For the conferences and their member schools, this is a no-brainer. You play the games in empty stadiums. For the SEC, who was operating under a wealthy-but-underpriced $55m/year deal with CBS, it’s a chance to show off a new shiny rights contract. Its new deal with the ABC/ESPN family of networks is believed to be close to six times that sum — $300 million a year, every year. Other conferences are in a similar boat, particularly the other behemoth: The Big 10 is in the final two seasons of a six-year deal worth $2.4 billion. The ACC, which runs on the occasional Notre Dame tilt, its one good football team a year, and a wealth of outstanding basketball, just signed at twenty-year deal with ABC/ESPN. Even the AAC, with a strong basketball roster and football teams that have become the darlings of the midmajors, has gotten in on the action, signing a 12-year, $1 billion deal with ESPN.

Since so very much of university revenue runs on the television rights, and some schools like Alabama and LSU rely on that money for its general funds, there is a direct pecuniary motivation to play the games. Alabama football recorded nearly $50m in profit last season, and had a budget surplus of almost $11m. So, yeah, the pressure will be there to play them — at Central High, if need be. And, that financial calculus is one that some commenters like Kirk Herbstreit grossly understate when they opine that it is not possible to play the 2020 season.

At the same time, while such a solution may provide some financial cover to schools, conferences, networks and advertisers, it is by no means the end of the story. Budgets are very much reliant on those home games. Nor, does that solution do anything at all to ameliorate the financial pain that host cities and their local economies will continue to experience — for Tuscaloosa, that is roughly $20 million a game, every game. Over Saban’s tenure, he will have had a financial impact on Tuscaloosa alone of nearly two billion dollars. Can the Tuscaloosa economy, which is built on the feel-good boom of upscale realty and hospitality survive that? Can the dozens of small businesses which rely on the season income make it through a football-less Fall? Having spoken with three business owners in town, with financials ranging from modest to grab-your-guillotine-wealthy, the answer was uniformly, unflinchingly no.

<p zoompage-fontsize="15" style="">CFP National Championship presented by AT&amp;T - Alabama v Georgia

You’ll get to hear PLENTY of f-bombs though!

Photo by Jamie Schwaberow/Getty Images

And will the demand still be there for a product that is bereft of its atmosphere? The NFL has some special venues, to be sure — Seattle, Buffalo, KC, Three Rivers come to mind. But the home field is almost negligible in the pros. In college, the home field not only exists, but does so for a reason. No dotting the I. No cheerleaders and throwing tortillas. No vulgar chants from the student section. No mascot fights or coordinated cheers. No players feeding off the home energy. No disruption in an opponent scheme’s No clamor from the stadiums.

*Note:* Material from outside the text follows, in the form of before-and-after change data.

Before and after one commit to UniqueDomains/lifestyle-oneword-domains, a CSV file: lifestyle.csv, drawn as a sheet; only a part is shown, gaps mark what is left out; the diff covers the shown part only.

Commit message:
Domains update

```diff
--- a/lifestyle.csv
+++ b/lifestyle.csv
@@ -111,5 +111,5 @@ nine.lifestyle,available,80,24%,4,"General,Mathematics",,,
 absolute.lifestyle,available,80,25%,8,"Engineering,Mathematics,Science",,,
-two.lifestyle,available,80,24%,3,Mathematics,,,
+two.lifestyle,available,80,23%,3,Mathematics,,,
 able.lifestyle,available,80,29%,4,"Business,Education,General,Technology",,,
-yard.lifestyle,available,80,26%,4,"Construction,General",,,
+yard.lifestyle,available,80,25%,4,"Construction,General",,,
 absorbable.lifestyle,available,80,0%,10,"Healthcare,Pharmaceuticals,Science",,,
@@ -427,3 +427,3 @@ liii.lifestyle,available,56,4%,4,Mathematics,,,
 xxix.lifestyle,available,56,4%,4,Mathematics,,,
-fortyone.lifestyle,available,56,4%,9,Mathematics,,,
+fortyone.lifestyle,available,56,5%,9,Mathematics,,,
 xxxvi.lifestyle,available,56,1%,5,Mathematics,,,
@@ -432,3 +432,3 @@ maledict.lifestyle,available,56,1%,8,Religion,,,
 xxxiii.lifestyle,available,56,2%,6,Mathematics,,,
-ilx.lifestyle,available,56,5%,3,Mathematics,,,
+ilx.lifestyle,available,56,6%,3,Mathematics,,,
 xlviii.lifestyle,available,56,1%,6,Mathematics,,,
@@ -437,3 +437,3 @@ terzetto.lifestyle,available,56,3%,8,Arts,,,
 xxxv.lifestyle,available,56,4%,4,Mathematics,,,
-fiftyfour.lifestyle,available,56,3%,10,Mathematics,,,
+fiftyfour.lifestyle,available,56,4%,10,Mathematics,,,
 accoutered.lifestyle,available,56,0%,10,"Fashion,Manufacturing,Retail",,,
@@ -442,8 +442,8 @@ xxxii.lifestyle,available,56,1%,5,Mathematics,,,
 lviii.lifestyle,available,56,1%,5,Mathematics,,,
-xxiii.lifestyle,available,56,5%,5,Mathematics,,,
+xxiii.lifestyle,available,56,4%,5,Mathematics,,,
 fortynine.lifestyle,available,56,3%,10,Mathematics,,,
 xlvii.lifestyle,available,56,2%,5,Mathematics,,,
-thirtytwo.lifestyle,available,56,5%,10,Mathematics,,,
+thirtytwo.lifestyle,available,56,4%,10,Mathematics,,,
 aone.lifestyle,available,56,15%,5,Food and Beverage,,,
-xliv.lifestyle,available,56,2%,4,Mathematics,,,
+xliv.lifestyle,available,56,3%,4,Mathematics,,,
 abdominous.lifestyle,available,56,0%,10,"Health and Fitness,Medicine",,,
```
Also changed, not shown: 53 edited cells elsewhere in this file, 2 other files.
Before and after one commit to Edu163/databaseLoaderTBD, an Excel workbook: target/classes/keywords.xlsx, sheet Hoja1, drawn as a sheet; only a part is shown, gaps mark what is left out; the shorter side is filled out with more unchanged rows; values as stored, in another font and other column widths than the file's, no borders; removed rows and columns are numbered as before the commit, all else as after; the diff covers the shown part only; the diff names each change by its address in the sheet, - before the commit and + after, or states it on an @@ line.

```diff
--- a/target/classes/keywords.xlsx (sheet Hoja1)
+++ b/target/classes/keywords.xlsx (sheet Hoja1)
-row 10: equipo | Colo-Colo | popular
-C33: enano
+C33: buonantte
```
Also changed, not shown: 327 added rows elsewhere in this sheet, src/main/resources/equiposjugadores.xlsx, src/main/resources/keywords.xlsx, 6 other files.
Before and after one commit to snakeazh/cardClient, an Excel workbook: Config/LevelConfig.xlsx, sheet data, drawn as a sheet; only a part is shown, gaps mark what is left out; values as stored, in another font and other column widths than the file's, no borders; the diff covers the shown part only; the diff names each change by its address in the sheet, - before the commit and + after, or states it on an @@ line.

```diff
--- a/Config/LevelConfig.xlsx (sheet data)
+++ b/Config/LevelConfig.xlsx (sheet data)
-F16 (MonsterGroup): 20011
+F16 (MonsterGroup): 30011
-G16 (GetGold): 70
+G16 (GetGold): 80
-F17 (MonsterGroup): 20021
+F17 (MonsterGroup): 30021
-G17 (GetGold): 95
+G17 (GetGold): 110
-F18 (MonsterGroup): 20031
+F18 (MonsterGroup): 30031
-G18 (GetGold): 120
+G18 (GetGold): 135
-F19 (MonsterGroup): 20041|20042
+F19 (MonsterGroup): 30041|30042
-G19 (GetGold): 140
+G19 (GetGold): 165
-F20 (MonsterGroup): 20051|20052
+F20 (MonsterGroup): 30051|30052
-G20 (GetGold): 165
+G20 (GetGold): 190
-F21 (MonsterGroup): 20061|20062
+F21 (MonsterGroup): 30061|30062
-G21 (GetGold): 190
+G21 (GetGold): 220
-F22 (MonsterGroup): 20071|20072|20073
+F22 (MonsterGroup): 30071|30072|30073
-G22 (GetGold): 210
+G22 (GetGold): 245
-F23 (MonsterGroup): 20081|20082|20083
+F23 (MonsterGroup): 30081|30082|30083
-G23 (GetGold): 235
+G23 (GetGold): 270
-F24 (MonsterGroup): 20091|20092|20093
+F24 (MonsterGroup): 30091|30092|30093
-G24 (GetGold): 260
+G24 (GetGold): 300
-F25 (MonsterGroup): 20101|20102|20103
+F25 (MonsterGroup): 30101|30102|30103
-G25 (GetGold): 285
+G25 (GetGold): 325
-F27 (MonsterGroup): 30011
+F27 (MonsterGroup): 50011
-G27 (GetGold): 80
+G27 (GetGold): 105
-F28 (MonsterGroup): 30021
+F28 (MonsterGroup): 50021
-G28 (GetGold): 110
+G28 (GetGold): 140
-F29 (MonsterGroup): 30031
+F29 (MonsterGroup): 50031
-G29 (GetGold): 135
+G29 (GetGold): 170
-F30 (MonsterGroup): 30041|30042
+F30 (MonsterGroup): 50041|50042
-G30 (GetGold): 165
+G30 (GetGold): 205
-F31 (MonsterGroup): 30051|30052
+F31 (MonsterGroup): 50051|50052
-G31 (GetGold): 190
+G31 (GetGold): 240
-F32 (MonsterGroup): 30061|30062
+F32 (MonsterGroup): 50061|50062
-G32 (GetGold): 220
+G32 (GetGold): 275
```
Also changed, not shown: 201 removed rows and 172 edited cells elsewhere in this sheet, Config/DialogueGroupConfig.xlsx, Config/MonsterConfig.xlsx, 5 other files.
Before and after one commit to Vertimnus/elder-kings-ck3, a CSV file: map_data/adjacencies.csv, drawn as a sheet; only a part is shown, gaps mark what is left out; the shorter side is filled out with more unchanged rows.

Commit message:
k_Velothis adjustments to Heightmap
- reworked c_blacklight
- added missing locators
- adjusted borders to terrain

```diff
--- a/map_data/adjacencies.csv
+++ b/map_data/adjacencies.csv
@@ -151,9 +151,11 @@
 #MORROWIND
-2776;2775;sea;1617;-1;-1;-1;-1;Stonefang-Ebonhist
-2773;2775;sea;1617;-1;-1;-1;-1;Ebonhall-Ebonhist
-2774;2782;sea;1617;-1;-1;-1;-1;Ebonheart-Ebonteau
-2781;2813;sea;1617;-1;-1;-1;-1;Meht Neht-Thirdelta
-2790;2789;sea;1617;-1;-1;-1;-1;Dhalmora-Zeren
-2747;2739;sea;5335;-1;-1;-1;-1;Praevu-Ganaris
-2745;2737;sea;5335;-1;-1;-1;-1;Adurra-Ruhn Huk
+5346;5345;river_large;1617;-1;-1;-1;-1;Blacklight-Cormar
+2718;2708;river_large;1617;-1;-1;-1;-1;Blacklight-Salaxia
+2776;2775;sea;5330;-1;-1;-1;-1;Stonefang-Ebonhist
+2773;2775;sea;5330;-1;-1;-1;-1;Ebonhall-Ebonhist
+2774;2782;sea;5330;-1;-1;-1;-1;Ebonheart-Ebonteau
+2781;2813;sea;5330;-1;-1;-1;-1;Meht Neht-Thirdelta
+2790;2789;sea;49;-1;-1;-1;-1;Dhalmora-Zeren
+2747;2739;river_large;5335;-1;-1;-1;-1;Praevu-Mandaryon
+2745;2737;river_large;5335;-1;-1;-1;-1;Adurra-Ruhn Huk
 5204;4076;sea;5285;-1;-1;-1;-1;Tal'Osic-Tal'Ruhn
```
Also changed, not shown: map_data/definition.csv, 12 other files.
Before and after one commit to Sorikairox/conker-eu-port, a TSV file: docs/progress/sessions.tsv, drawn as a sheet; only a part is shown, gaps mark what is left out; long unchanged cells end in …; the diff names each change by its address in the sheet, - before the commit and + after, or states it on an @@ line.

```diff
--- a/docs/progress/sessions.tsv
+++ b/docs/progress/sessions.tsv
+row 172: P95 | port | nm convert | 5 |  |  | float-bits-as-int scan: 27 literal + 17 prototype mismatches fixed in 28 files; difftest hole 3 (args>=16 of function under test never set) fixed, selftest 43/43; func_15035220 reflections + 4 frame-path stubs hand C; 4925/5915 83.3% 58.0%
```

No roar from the crowd...just the visceral popping of pads, cries of pain, grunts of contact, screaming from the sideline coaches, and a surreality that makes the game almost an alien one.

Is this an experience advertisers want? Or, for that matter, is it one that the casual fan will tune in for? The hardcore fans will be there, but it is the casual fan that drives the ratings monster, like last season’s Alabama-LSU GOTC (Part 5) — the most watched college game in a decade.

On the other hand, maybe we’ll tune in for such a surreal event after all. I don’t think anyone anticipated just quite how much Americans would miss sports when deprived of all them at the same time. You have the country vicariously living through video game competitions, replays of decades-old professional wrestling, and fake twitter accounts playing baseball games that do not exist.

And, then again, maybe we’ll have all come to peace in a world without sports. We made it 8 months; we can make it 8 more.

So, while the conference commissioners may see this as an appetizing solution, it is not one that helps the schools do much more than survive. And, for many fans, it may not even be a product worth tuning in for. After all, there are only so many glorious fall afternoons you get in a lifetime.